**THE PROBLEM:** Find the string "tools" in the listing and report every line that has it.

**EXTRACTED MATERIAL:**
::::::
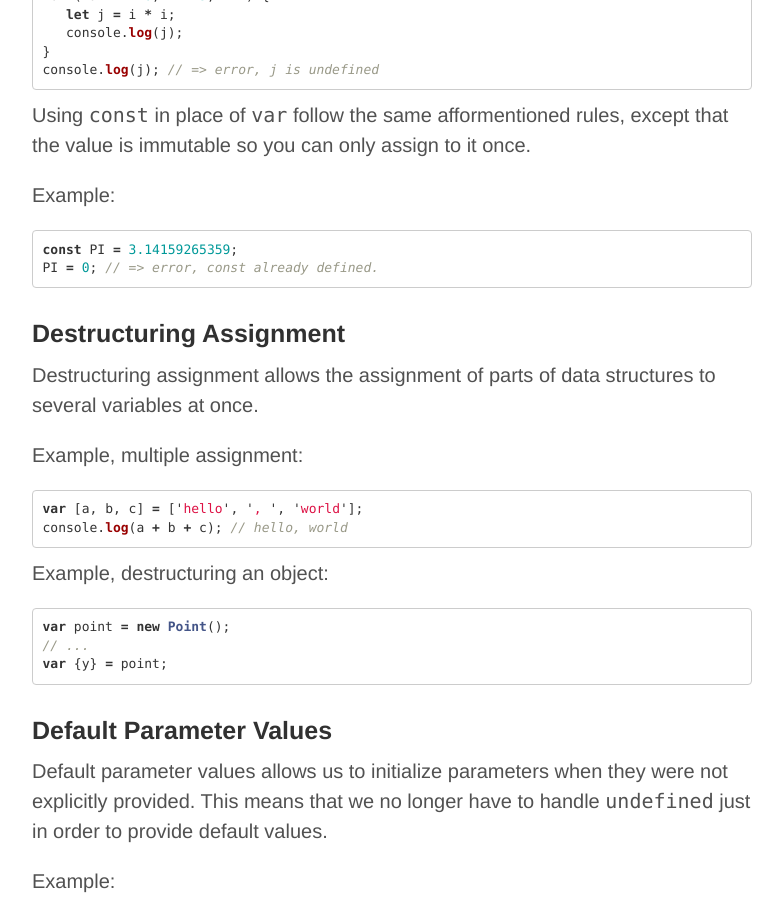
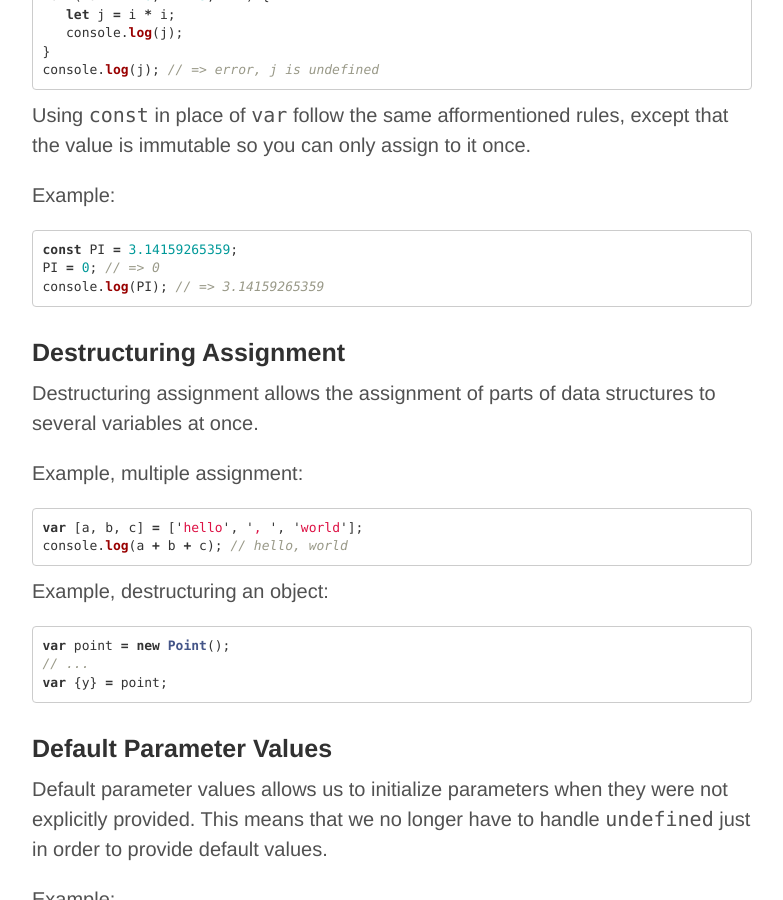
Before and after one commit to caspervonb/__caspervonb.github.io, a Jekyll site: the page built from _posts/2014-03-05-ecmascript6-features-and-tools.md, in a window 1280 px wide and 900 px high, scrolled down 1241 px. Shown: the whole window, without its empty margins (248-1031 px from the left). Built offline with Jekyll 4.4.1, drawn with Linux system fonts in a browser that asks for light colours; Markdown is read by kramdown in place of the engine named in the settings.

Commit message:
Const overwriting does not actually throw an error

````diff
--- a/_posts/2014-03-05-ecmascript6-features-and-tools.md
+++ b/_posts/2014-03-05-ecmascript6-features-and-tools.md
@@ -38,7 +38,8 @@ Example:
 
 ```javascript
 const PI = 3.14159265359;
-PI = 0; // => error, const already defined.
+PI = 0; // => 0
+console.log(PI); // => 3.14159265359
 ```
 
 ### Destructuring Assignment
````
::::::
**COMPLETED EXERCISE:**
Before and after one commit to caspervonb/__caspervonb.github.io, a Jekyll site: the page built from _posts/2014-03-05-ecmascript6-features-and-tools.md, in a window 1280 px wide and 900 px high, scrolled down 1241 px. Shown: the whole window, without its empty margins (248-1031 px from the left). Built offline with Jekyll 4.4.1, drawn with Linux system fonts in a browser that asks for light colours; Markdown is read by kramdown in place of the engine named in the settings.
--- a/_posts/2014-03-05-ecmascript6-features-and-tools.md
+++ b/_posts/2014-03-05-ecmascript6-features-and-tools.md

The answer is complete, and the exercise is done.